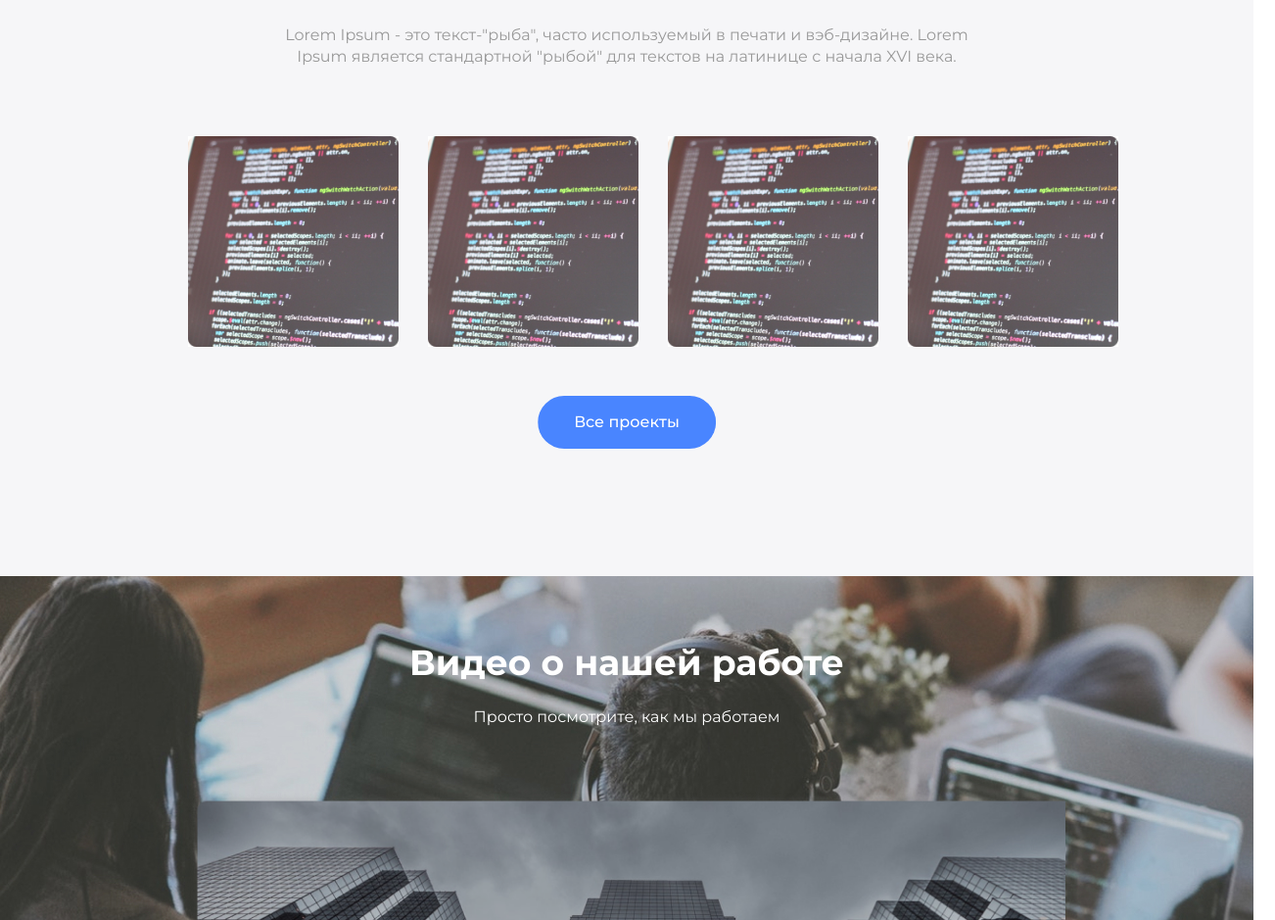
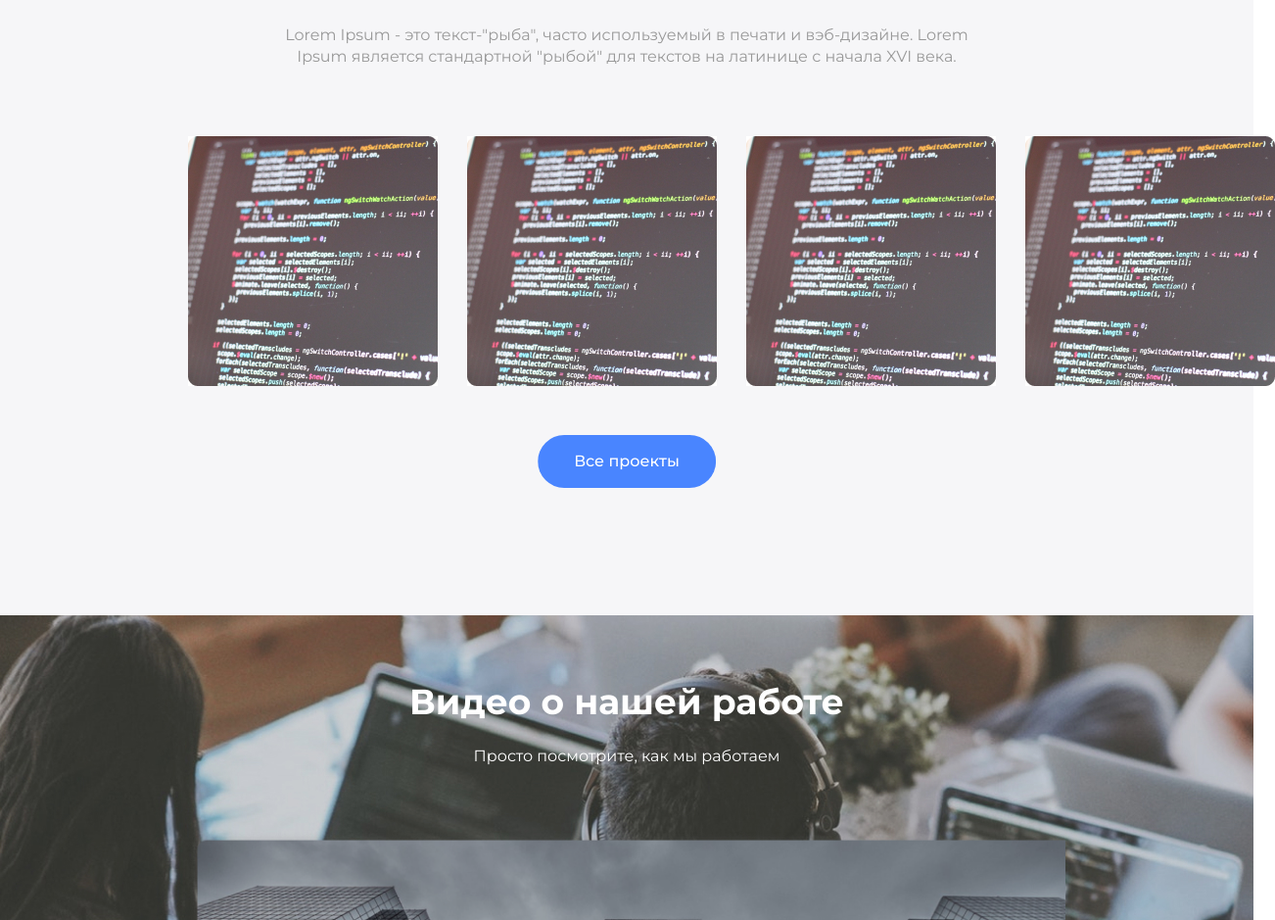
Before and after one commit to SergSch/Example, a plain HTML site: page CreateDecision/index.html in a window 1280 px wide. Shown: the part 3480-4419 px from the top of the page at 98% size, 1302 px wide, since content can reach past the window. Drawn offline with nearby package versions, Linux system fonts and the light colour scheme.

Commit message:
last one

```diff
--- a/CreateDecision/style.css
+++ b/CreateDecision/style.css
@@ -290,10 +290,7 @@ h2 {
   gap: 30px;
   margin-bottom: 50px;
 }
-.projects_item > img {
-  width: 215px;
-  aspect-ratio: 1;
-}
+
 .about {
   min-height: 570px;
   background-image: url('img/last_bg.jpg');
```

> EXERCISE DIRECTIONS
Leaving the pictures aside, give back all the records exactly as they are.

> EXERCISE ANSWER
Before and after one commit to SergSch/Example, a plain HTML site: page CreateDecision/index.html in a window 1280 px wide. Shown: the part 3480-4419 px from the top of the page at 98% size, 1302 px wide, since content can reach past the window. Drawn offline with nearby package versions, Linux system fonts and the light colour scheme.

Commit message:
last one

```diff
--- a/CreateDecision/style.css
+++ b/CreateDecision/style.css
@@ -290,10 +290,7 @@ h2 {
   gap: 30px;
   margin-bottom: 50px;
 }
-.projects_item > img {
-  width: 215px;
-  aspect-ratio: 1;
-}
+
 .about {
   min-height: 570px;
   background-image: url('img/last_bg.jpg');
```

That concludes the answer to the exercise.